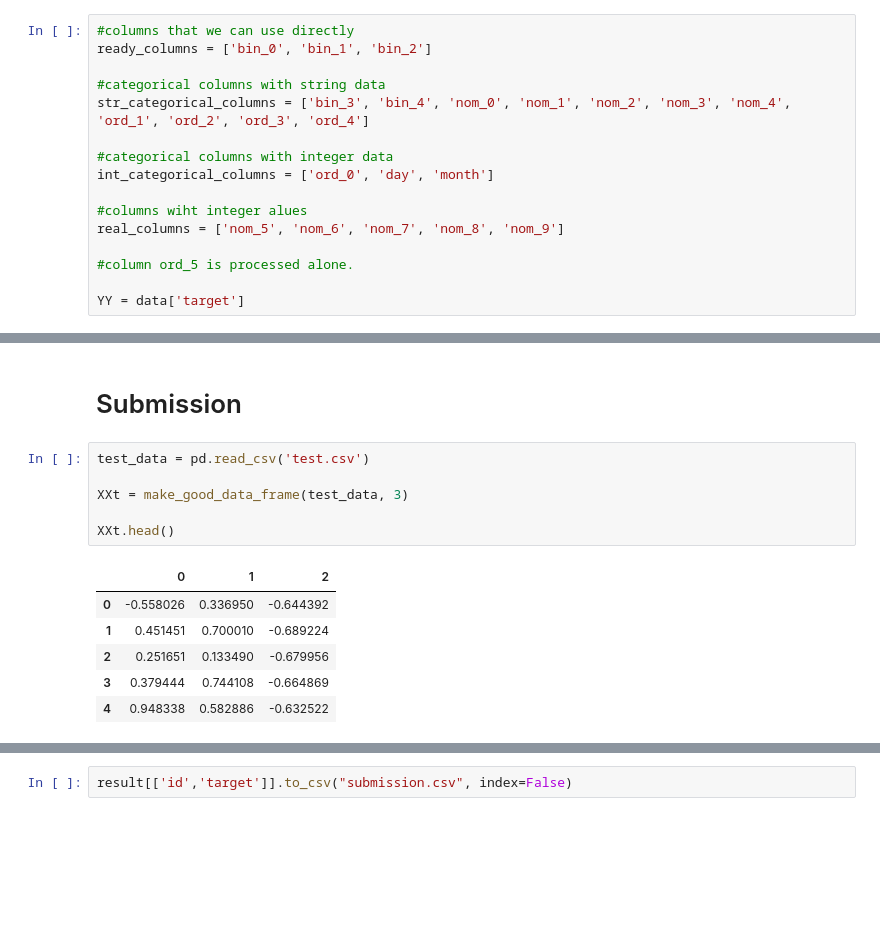
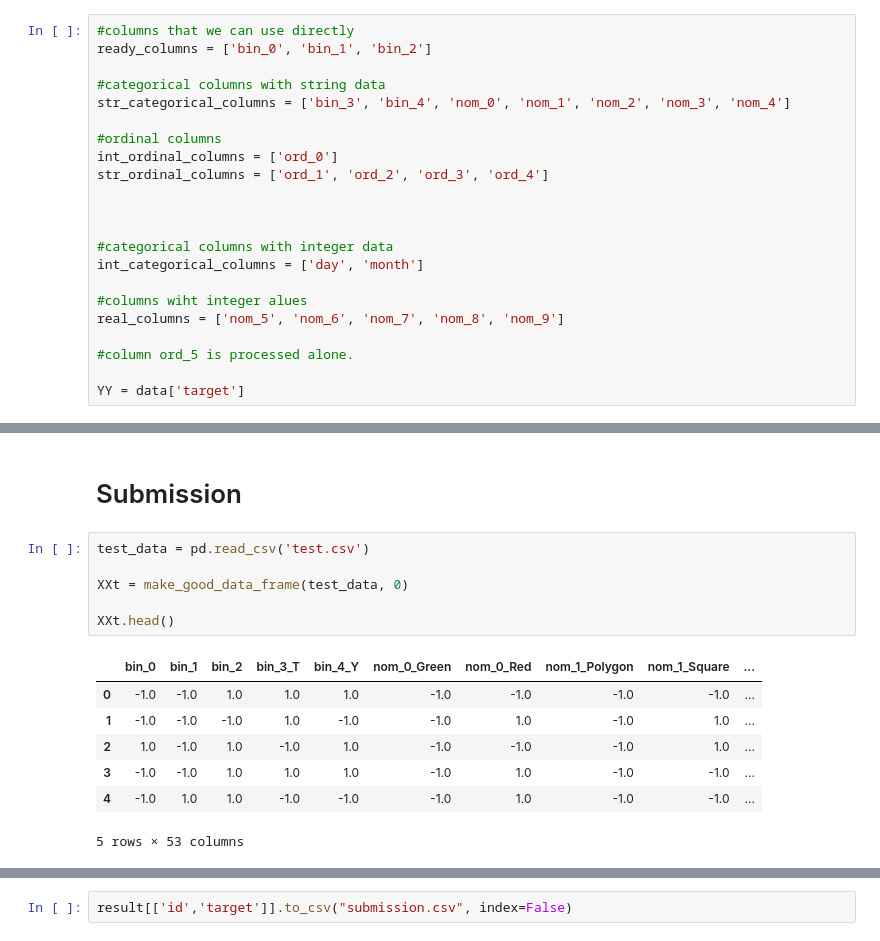
Before and after one commit to kaluzap/kaggle_cat_in_the_dat, a Jupyter notebook: cat-in-the-dat.ipynb, the cells around one changed output, grey strips where cells are left out. Drawn from its saved outputs; the diff is of its cells as text; blank space fills up the shorter version.

```diff
--- a/cat-in-the-dat.ipynb
+++ b/cat-in-the-dat.ipynb
@@ -68,10 +68,16 @@ dtype: object
 ready_columns = ['bin_0', 'bin_1', 'bin_2']
 
 #categorical columns with string data
-str_categorical_columns = ['bin_3', 'bin_4', 'nom_0', 'nom_1', 'nom_2', 'nom_3', 'nom_4', 'ord_1', 'ord_2', 'ord_3', 'ord_4']
+str_categorical_columns = ['bin_3', 'bin_4', 'nom_0', 'nom_1', 'nom_2', 'nom_3', 'nom_4']
+
+#ordinal columns
+int_ordinal_columns = ['ord_0']
+str_ordinal_columns = ['ord_1', 'ord_2', 'ord_3', 'ord_4']
+
+
 
 #categorical columns with integer data
-int_categorical_columns = ['ord_0', 'day', 'month']
+int_categorical_columns = ['day', 'month']
 
 #columns wiht integer alues
 real_columns = ['nom_5', 'nom_6', 'nom_7', 'nom_8', 'nom_9']
@@ -263,14 +265,15 @@ array([[402,  19],
 # %%
 test_data = pd.read_csv('test.csv')
 
-XXt = make_good_data_frame(test_data, 3)
+XXt = make_good_data_frame(test_data, 0)
 
 XXt.head()
 # %% [output]
-|  | 0 | 1 | 2 |
-| 0 | -0.558026 | 0.336950 | -0.644392 |
-| 1 | 0.451451 | 0.700010 | -0.689224 |
-| 2 | 0.251651 | 0.133490 | -0.679956 |
-| 3 | 0.379444 | 0.744108 | -0.664869 |
-| 4 | 0.948338 | 0.582886 | -0.632522 |
+|  | bin_0 | bin_1 | bin_2 | bin_3_T | bin_4_Y | nom_0_Green | nom_0_Red | nom_1_Polygon | nom_1_Square | ... |
+| 0 | -1.0 | -1.0 | 1.0 | 1.0 | 1.0 | -1.0 | -1.0 | -1.0 | -1.0 | ... |
+| 1 | -1.0 | -1.0 | -1.0 | 1.0 | -1.0 | -1.0 | 1.0 | -1.0 | 1.0 | ... |
+| 2 | 1.0 | -1.0 | 1.0 | -1.0 | 1.0 | -1.0 | -1.0 | -1.0 | 1.0 | ... |
+| 3 | -1.0 | -1.0 | 1.0 | 1.0 | 1.0 | -1.0 | 1.0 | -1.0 | -1.0 | ... |
+| 4 | -1.0 | 1.0 | 1.0 | -1.0 | -1.0 | -1.0 | 1.0 | -1.0 | -1.0 | ... |
+5 rows × 53 columns
 # %%
```
Also changed, not shown: parts of 18 cells of this notebook, 2 other files.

** Aim of the exercise **
Only the number is wanted here. Please work out how many lines of the records contain "ipynb".

** Result of the exercise **
3